Thursday, January 26, 2012

Pizza Margherita

Last Friday, I set out to make homemade pizza.  It's one of my go-to dishes, so it shouldn't have been a big deal.  But I decided to mix things up a bit:  I wanted to try a different crust than my normal recipe, and I wanted to make a pizza Margherita (with very fresh-tasting, simple toppings).  Again, shouldn't have been a big deal, but I messed things up a bit.

See, I got home at about 4 PM and started to make the crust recipe I'd found on the Cooks Illustrated website.  I had combined all the ingredients when I came to a line in the instructions advising me to place the dough in a lightly oiled bowl, cover, and refrigerate for at least 24 hours and up to 3 days.

In the immortal words of my governor, "oops."

That put a wrinkle in our dinner plans.  But since the Margherita part of my pizza equation came from a recipe on Epicurious that actually called for store-bought refrigerated pizza dough, I decided to follow that path.

The result was that we had the pizza Margherita from the Epicurious website on Friday night ... complete with the dough from a cardboard tube.  It was actually surprisingly good.  The only things I didn't love:  first, the tomato sauce called for a little crushed red pepper, and I thought it was a bit too spicy; and second, the crust was OK, but nothing to write home about.
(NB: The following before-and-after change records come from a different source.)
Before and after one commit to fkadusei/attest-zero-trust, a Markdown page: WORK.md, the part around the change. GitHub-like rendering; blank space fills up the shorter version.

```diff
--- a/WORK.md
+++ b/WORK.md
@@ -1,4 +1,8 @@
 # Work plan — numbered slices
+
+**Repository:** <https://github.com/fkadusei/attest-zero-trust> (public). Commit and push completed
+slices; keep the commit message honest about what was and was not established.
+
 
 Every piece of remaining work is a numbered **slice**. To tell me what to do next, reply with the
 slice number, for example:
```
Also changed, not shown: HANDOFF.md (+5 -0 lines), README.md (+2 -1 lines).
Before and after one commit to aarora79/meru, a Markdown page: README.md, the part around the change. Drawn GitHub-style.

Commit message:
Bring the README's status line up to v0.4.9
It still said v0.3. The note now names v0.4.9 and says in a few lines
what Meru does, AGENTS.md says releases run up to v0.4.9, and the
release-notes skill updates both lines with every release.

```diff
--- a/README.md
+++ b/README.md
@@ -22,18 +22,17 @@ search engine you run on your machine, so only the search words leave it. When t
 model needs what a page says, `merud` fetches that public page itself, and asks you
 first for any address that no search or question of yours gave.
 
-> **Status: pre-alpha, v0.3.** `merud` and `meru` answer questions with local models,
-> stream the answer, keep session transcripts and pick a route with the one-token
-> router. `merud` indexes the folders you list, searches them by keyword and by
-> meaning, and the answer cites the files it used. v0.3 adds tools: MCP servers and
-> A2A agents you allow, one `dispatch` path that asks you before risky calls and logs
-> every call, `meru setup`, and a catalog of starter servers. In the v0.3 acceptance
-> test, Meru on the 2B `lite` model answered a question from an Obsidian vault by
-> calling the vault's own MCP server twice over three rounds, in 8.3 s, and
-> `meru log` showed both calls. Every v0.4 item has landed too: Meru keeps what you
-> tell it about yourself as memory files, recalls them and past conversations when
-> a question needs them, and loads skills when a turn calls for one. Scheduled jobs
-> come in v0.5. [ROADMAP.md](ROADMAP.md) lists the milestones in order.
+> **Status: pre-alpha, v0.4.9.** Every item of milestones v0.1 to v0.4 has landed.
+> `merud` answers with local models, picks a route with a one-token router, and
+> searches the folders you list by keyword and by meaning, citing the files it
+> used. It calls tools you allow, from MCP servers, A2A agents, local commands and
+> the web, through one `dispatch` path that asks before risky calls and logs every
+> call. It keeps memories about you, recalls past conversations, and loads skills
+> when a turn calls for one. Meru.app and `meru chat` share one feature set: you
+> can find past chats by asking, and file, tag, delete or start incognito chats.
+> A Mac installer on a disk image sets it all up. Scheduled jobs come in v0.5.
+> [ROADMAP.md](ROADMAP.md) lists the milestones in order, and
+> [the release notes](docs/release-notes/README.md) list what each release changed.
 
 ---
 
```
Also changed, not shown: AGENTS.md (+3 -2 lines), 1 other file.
Thin, store-bought dough

Thick, homemade dough
Still, I had that ball of homemade dough sitting in the refrigerator.  So I pulled it out on Sunday evening, and we did Pizza Margherita Redux.  And it was DELICIOUS.
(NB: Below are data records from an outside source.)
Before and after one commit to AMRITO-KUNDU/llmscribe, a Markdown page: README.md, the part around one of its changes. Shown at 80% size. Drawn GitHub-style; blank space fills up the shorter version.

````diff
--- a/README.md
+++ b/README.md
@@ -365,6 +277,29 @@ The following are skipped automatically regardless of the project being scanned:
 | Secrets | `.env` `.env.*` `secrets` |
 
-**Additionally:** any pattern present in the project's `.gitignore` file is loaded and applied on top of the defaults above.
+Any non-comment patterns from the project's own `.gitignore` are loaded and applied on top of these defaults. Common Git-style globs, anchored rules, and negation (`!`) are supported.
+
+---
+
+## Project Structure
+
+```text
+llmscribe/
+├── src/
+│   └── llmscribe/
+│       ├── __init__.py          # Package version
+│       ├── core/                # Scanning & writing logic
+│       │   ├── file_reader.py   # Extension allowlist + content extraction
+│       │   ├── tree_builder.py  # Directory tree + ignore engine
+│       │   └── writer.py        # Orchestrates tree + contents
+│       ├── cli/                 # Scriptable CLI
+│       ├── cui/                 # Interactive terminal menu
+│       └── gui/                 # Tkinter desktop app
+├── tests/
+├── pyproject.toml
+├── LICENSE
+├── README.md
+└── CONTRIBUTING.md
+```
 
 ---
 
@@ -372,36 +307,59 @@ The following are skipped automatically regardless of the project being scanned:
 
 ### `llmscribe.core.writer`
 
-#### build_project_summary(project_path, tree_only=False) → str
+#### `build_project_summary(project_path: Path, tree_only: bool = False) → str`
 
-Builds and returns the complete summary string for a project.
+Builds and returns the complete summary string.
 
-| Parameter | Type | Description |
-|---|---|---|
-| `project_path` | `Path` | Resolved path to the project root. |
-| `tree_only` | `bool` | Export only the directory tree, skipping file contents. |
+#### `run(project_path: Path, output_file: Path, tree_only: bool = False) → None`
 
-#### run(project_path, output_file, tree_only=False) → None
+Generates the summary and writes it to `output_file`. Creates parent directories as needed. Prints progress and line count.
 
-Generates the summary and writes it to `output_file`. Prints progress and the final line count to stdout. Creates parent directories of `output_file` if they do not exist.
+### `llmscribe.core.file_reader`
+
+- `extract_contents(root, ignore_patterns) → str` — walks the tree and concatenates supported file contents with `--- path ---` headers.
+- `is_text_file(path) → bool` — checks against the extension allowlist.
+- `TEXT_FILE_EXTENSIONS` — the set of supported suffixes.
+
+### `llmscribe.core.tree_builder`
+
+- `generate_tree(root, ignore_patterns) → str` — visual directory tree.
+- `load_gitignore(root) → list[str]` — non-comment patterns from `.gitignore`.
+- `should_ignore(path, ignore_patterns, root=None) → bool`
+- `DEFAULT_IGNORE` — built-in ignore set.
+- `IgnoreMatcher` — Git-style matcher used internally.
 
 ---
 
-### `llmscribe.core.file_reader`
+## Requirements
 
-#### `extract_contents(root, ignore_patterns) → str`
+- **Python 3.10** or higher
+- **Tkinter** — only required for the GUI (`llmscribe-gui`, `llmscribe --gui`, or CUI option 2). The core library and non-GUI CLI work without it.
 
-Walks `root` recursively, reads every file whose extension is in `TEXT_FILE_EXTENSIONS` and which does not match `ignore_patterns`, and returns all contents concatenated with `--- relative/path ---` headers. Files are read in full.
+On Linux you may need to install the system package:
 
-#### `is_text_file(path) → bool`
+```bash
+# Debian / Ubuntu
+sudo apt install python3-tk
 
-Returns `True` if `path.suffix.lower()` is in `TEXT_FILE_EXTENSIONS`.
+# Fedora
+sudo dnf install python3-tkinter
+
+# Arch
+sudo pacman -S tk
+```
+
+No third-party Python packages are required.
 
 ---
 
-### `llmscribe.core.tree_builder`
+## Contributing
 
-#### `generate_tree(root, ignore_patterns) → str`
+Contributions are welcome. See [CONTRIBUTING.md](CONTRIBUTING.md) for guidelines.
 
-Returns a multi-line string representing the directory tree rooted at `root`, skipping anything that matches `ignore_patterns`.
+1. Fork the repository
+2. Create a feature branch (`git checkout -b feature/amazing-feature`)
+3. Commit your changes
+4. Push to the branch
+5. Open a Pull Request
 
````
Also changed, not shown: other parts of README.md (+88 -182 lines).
Thus, I present you with this recipe for pizza Margherita, a mash-up of two recipes with a few of my own modifications to boot.  The store-bought crust option will yield a smaller, thinner pizza; the homemade crust is thick, but remarkably flavorful.




Toppings, ready to go
3 c. (scant) all purpose flour
3 Tbs. vital wheat gluten
2 tsp. sugar
1/2 tsp. instant or rapid-rise yeast
1 1/3 c. ice water
1 Tbs. olive oil + extra for bowl
1 1/2 tsp salt


1 13.8 oz. tube refrigerated pizza dough

Rustic sauce
Tomato Sauce:

1 Tbs. olive oil
12 oz. cherry or grape tomatoes (stems and leaves removed)
1 clove garlic, pressed or minced
1/2 tsp. fennel seeds (coarsely crushed)
1 tsp. balsamic vinegar
1/2 tsp. salt
dash black pepper

1/3 c. chopped fresh basil
4 oz. fresh mozzarella, drained and chopped
4 - 6 oz. shredded mozzarella
1/3 c. shredded parmesan

To make the homemade crust:  Mix flour, gluten, sugar, and yeast in the bowl of a stand mixer fitted with a dough hook.  Mix until combined.  With mixer running on low, slowly add ice water and continue mixing until the flour is all absorbed into a ragged dough ball.  Allow dough ball to rest for 10 minutes.  Then add olive oil and salt; turn mixer back on and let run on low until oil and salt are combined and dough comes together in a smooth ball.  With floured hands, remove dough and shape into a nice, compact ball.  Transfer to a large bowl, cover tightly (with a lid to the bowl or plastic wrap) and refrigerate for 24 - 72 hours.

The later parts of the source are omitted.